• [Work request]: Reproduce the records below exactly as they appear, omitting any pictures they contain.

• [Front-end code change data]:
=-=-=
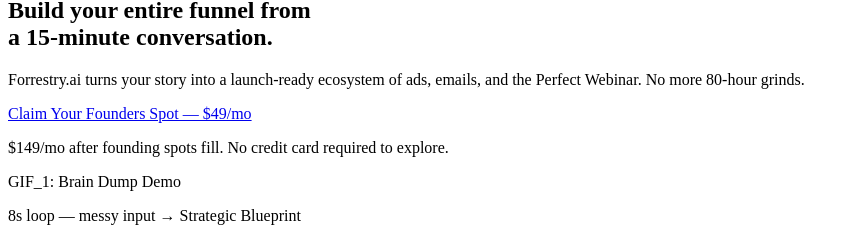
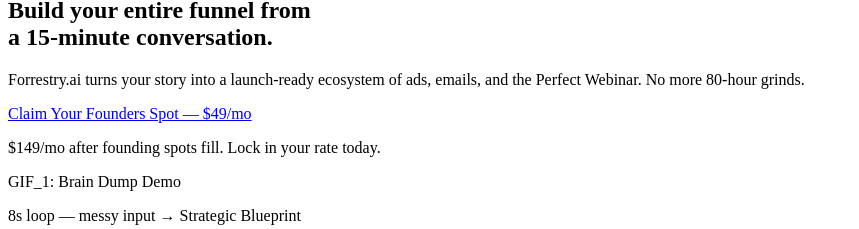
Before and after one commit to AGutierrez4/forrestry-website, a React (Vite) app: page / in a window 1280 px wide. Shown: the part 1218-1447 px from the top of the page, without its empty margins (0-859 px from the left). Built offline with nearby package versions, Linux system fonts and the light colour scheme; the HTML template or start-up script is replaced by a standard one.

Commit message:
Fix: remove stale 'no credit card' copy from CTAs — this is a direct purchase flow

```diff
--- a/src/components/company/CompanyCTA.tsx
+++ b/src/components/company/CompanyCTA.tsx
@@ -32,7 +32,7 @@
             Claim Your Founders Spot — $49/mo
           </a>
           <p className="text-muted/60 text-sm">
-            No credit card required to explore. Apply in 60 seconds.
+            Cancel anytime. Your founding rate stays locked forever.
           </p>
         </FadeUp>
       </div>
--- a/src/components/company/CompanyHero.tsx
+++ b/src/components/company/CompanyHero.tsx
@@ -39,7 +39,7 @@
             Claim Your Founders Spot — $49/mo
           </a>
           <p className="text-muted/60 text-sm">
-            $149/mo after founding spots fill. No credit card required to explore.
+            $149/mo after founding spots fill. Lock in your rate today.
           </p>
         </FadeUp>
 
```
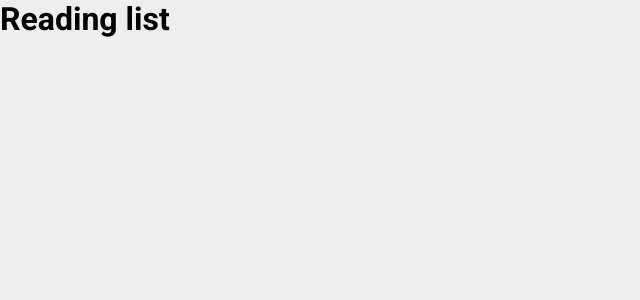
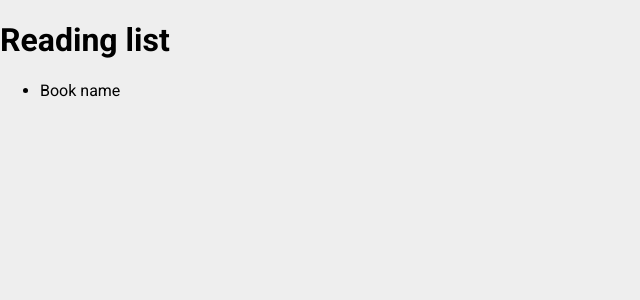
Before and after one commit to luckyluck/graphql-playlist, a React (Create React App) app in the folder client/: page / in a window 1280 px wide. Shown: the top 300 px of the page, without its empty margins (0-640 px from the left). Built offline with nearby package versions, Linux system fonts and the light colour scheme; the HTML template or start-up script is replaced by a standard one.

Commit message:
Add empty BookList component for the future data integration via Apollo.

```diff
--- a/client/src/App.js
+++ b/client/src/App.js
@@ -1,10 +1,15 @@
 import React, { Component } from 'react';
+
+// Components
+import BookList from './components/BookList';
 
 class App extends Component {
   render() {
     return (
       <div id="main">
         <h1>Reading list</h1>
+
+          <BookList/>
       </div>
     );
   }
--- /dev/null
+++ b/client/src/components/BookList.js
@@ -0,0 +1,15 @@
+import React, { Component } from 'react';
+
+class BookList extends Component {
+    render() {
+        return (
+            <div>
+                <ul id="book-list">
+                    <li>Book name</li>
+                </ul>
+            </div>
+        );
+    }
+}
+
+export default BookList;
--- a/client/src/index.css
+++ b/client/src/index.css
@@ -1,12 +1,12 @@
 *,
 *:before,
 *:after {
-    margin: 0;
-    padding: 0;
     box-sizing: inherit;
 }
 
 body {
+    margin: 0;
+    padding: 0;
     box-sizing: border-box;
     font-family: 'Roboto', sans-serif;
     -webkit-font-smoothing: antialiased;
```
=-=-=
• [Worked solution]:
Before and after one commit to AGutierrez4/forrestry-website, a React (Vite) app: page / in a window 1280 px wide. Shown: the part 1218-1447 px from the top of the page, without its empty margins (0-859 px from the left). Built offline with nearby package versions, Linux system fonts and the light colour scheme; the HTML template or start-up script is replaced by a standard one.

Commit message:
Fix: remove stale 'no credit card' copy from CTAs — this is a direct purchase flow

```diff
--- a/src/components/company/CompanyCTA.tsx
+++ b/src/components/company/CompanyCTA.tsx
@@ -32,7 +32,7 @@
             Claim Your Founders Spot — $49/mo
           </a>
           <p className="text-muted/60 text-sm">
-            No credit card required to explore. Apply in 60 seconds.
+            Cancel anytime. Your founding rate stays locked forever.
           </p>
         </FadeUp>
       </div>
--- a/src/components/company/CompanyHero.tsx
+++ b/src/components/company/CompanyHero.tsx
@@ -39,7 +39,7 @@
             Claim Your Founders Spot — $49/mo
           </a>
           <p className="text-muted/60 text-sm">
-            $149/mo after founding spots fill. No credit card required to explore.
+            $149/mo after founding spots fill. Lock in your rate today.
           </p>
         </FadeUp>
 
```
Before and after one commit to luckyluck/graphql-playlist, a React (Create React App) app in the folder client/: page / in a window 1280 px wide. Shown: the top 300 px of the page, without its empty margins (0-640 px from the left). Built offline with nearby package versions, Linux system fonts and the light colour scheme; the HTML template or start-up script is replaced by a standard one.

Commit message:
Add empty BookList component for the future data integration via Apollo.

```diff
--- a/client/src/App.js
+++ b/client/src/App.js
@@ -1,10 +1,15 @@
 import React, { Component } from 'react';
+
+// Components
+import BookList from './components/BookList';
 
 class App extends Component {
   render() {
     return (
       <div id="main">
         <h1>Reading list</h1>
+
+          <BookList/>
       </div>
     );
   }
--- /dev/null
+++ b/client/src/components/BookList.js
@@ -0,0 +1,15 @@
+import React, { Component } from 'react';
+
+class BookList extends Component {
+    render() {
+        return (
+            <div>
+                <ul id="book-list">
+                    <li>Book name</li>
+                </ul>
+            </div>
+        );
+    }
+}
+
+export default BookList;
--- a/client/src/index.css
+++ b/client/src/index.css
@@ -1,12 +1,12 @@
 *,
 *:before,
 *:after {
-    margin: 0;
-    padding: 0;
     box-sizing: inherit;
 }
 
 body {
+    margin: 0;
+    padding: 0;
     box-sizing: border-box;
     font-family: 'Roboto', sans-serif;
     -webkit-font-smoothing: antialiased;
```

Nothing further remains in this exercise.